Semin Speech Lang 2008; 29(2): 146-154
DOI: 10.1055/s-2008-1079128
© Thieme Medical Publishers

Tales from School Trenches: AAC Service-Delivery and Professional Expertise

Jennifer Kent-Walsh1 , Chaya Stark2 , Cathy Binger3
  • 1University of Central Florida, Orlando, Florida
  • 2Pennsylvania State University, University Park, Pennsylvania
  • 3University of New Mexico, Albuquerque, New Mexico
Further Information

Publication History

Publication Date:
21 July 2008 (online)


School-based speech-language pathologists work with a broad spectrum of students with varying needs. Recent reports indicate that ~50% of speech-language pathologists working in school settings have students who use augmentative and alternative communication (AAC) on their caseloads. Therefore, AAC service-delivery continues to emerge as an area of great interest and concern in the school setting. As researchers and clinicians strive to validate and provide high-quality AAC services, it is important to examine current AAC service-delivery issues in the schools. Several recent investigations include data that describe current trends and issues in AAC service provision. This article will use findings from several recent reports and investigations as a basis for (a) presenting contemporary issues relating to AAC service-delivery and professional expertise in the schools and (b) exploring practical future directions for AAC clinicians and researchers.


1 It should be noted that all speech-language pathologists working in a large metropolitan school district in Florida were invited to complete the Web-based survey, which contained questions relating to caseloads, student demographics, and AAC training. Ninety-one of the 201 possible respondents participated in the investigation, yielding a 45% return rate.
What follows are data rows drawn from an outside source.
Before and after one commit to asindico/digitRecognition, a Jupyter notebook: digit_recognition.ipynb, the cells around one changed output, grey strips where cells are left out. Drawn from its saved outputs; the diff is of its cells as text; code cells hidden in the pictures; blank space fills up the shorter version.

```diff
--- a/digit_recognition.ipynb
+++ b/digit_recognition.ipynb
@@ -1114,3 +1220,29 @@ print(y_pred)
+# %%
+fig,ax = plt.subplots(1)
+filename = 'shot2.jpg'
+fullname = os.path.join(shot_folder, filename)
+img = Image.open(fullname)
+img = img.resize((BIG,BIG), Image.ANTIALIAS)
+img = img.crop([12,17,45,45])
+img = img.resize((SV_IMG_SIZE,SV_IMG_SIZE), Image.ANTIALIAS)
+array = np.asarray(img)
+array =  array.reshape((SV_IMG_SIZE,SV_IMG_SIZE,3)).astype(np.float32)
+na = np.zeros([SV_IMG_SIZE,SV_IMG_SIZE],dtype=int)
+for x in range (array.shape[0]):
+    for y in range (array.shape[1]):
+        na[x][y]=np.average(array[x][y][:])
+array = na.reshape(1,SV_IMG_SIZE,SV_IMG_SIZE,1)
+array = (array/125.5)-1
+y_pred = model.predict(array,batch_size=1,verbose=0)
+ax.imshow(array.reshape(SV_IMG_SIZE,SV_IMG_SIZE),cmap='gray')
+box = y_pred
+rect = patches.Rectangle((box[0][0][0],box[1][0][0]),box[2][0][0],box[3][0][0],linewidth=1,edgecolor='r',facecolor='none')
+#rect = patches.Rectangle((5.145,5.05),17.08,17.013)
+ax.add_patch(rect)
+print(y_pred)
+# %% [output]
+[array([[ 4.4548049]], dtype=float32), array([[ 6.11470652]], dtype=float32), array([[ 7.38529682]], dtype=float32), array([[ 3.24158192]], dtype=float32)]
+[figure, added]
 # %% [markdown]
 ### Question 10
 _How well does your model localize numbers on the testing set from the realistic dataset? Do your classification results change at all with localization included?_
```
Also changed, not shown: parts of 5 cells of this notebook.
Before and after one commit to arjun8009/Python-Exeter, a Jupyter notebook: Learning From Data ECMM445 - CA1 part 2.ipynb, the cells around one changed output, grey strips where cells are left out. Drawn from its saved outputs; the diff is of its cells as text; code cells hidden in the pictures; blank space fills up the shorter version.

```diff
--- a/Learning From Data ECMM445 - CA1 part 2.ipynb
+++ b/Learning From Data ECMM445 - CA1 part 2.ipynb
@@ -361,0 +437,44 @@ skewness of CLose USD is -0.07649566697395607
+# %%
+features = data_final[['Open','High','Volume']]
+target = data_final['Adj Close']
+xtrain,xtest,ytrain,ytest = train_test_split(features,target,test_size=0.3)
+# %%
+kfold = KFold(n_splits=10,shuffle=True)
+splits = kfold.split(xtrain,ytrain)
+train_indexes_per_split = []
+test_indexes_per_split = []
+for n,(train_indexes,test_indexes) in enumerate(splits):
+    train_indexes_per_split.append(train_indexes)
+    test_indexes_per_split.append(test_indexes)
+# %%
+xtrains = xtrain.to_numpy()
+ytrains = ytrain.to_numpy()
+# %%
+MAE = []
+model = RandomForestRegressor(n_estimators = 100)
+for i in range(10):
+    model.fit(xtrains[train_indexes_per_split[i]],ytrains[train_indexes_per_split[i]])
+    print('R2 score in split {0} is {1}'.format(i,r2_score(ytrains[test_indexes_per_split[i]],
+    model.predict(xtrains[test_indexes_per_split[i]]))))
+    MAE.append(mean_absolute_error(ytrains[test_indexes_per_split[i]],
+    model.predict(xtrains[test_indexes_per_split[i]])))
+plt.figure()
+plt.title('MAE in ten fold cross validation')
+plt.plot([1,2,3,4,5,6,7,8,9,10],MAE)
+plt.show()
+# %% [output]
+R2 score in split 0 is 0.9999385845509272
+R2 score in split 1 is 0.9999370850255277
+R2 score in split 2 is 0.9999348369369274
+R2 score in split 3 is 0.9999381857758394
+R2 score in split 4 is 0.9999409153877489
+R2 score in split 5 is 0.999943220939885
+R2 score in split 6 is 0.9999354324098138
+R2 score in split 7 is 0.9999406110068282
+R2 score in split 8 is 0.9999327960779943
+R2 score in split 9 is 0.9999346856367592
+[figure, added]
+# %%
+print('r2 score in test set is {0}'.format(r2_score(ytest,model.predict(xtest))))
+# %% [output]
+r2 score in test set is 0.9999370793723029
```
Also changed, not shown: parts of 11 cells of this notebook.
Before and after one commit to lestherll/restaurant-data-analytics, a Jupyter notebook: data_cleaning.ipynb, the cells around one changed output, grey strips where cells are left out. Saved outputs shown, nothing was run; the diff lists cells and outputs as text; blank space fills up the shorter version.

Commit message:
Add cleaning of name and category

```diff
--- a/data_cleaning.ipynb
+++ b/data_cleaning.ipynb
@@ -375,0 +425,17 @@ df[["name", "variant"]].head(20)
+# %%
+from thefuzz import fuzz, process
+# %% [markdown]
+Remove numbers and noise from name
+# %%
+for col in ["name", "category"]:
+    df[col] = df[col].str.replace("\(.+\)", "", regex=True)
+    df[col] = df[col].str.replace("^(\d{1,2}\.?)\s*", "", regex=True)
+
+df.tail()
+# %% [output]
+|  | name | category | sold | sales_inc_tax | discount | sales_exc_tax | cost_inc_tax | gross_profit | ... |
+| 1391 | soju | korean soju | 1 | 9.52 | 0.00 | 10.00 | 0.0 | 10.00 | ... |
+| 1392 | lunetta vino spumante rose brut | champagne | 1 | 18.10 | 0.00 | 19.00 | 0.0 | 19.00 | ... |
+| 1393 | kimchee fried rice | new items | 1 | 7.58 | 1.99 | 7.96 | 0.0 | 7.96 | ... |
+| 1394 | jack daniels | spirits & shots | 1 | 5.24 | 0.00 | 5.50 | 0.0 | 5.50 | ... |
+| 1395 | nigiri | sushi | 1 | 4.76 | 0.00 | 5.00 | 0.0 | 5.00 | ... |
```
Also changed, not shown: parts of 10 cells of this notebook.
Jennifer Kent-Walsh, Ph.D. 

Department of Communication Sciences and Disorders

4000 Central Florida Boulevard, HPA II, Room 101X, Orlando, FL 32816-2215